● WHAT THE TASK ASKS
Read through the data and count the lines that contain the string "columns"; give only the result.

● EXERCISE DATA
==*==
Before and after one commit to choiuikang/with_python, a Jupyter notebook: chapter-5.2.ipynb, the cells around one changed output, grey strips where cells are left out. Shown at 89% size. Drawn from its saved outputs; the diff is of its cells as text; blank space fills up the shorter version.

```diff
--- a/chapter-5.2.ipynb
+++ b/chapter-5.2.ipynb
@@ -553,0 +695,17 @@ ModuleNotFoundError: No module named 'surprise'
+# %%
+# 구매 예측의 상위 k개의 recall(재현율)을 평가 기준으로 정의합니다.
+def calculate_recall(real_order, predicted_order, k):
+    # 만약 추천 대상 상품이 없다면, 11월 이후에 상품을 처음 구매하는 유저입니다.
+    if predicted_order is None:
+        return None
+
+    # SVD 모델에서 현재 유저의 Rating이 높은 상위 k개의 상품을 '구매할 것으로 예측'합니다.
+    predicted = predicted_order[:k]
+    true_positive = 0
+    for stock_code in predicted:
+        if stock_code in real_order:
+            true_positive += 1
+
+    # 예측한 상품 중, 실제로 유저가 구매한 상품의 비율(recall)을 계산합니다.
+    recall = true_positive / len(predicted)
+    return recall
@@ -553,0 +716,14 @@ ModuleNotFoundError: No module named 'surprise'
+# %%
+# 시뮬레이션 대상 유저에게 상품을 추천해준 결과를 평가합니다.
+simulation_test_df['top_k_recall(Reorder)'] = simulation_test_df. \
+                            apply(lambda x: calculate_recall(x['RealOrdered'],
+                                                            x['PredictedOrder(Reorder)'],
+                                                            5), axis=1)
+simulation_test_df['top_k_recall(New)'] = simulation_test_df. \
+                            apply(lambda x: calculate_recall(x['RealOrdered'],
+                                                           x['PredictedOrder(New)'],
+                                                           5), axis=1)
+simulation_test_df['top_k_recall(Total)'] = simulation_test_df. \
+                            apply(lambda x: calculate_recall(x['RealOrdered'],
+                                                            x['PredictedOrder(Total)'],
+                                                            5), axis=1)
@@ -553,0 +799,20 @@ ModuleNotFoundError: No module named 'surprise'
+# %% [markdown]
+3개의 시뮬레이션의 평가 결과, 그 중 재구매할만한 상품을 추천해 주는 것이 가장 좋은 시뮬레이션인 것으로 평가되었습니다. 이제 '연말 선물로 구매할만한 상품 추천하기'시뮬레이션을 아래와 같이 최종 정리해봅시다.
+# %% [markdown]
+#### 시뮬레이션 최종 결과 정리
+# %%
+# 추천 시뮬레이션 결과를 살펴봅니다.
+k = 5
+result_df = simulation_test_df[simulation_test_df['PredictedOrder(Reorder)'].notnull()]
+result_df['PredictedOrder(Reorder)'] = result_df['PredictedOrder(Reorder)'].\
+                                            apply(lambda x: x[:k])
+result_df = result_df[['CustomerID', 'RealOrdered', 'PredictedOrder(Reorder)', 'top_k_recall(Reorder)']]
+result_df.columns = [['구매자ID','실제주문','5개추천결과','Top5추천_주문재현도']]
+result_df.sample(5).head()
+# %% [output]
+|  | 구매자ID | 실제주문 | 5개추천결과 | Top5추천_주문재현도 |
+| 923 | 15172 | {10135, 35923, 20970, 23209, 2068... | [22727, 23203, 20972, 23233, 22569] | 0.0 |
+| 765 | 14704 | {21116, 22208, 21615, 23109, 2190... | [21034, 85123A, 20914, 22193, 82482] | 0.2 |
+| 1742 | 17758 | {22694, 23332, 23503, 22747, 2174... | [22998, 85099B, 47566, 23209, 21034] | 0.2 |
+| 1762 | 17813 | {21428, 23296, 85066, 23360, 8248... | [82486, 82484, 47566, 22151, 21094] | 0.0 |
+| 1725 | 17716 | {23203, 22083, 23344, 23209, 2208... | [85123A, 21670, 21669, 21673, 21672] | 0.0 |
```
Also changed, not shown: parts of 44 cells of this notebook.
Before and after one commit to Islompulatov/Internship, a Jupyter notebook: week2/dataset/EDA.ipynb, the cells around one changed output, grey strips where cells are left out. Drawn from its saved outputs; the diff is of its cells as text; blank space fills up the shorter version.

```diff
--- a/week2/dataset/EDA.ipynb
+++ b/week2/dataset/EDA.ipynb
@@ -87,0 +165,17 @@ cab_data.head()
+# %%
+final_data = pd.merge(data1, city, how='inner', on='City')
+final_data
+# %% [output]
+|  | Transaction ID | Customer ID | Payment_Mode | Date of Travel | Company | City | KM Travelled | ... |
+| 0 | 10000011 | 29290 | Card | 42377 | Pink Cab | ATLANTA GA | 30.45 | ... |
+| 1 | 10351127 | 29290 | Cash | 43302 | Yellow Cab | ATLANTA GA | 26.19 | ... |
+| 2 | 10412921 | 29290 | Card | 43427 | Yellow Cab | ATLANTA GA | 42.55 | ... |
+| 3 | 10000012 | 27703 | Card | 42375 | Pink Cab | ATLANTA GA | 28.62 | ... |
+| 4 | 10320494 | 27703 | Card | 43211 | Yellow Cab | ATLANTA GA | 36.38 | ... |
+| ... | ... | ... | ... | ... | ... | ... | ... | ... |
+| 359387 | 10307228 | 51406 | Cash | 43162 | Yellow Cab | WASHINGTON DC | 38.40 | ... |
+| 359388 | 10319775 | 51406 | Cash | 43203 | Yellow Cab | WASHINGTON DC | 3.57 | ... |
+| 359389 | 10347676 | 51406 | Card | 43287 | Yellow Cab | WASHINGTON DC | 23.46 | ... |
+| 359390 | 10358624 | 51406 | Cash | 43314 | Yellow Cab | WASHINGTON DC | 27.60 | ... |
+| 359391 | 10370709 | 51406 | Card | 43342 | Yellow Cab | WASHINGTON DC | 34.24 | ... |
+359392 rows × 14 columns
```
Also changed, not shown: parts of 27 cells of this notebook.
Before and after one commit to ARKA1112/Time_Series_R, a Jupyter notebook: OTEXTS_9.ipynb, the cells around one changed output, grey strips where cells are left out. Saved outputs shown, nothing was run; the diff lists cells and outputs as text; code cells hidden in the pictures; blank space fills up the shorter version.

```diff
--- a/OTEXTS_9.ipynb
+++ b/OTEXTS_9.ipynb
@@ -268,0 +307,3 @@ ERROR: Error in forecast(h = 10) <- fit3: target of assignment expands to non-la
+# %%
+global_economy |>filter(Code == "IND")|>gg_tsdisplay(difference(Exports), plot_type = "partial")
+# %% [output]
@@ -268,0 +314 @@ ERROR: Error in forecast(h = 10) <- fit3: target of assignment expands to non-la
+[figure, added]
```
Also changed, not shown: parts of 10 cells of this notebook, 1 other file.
==*==
● TASK ANSWER
2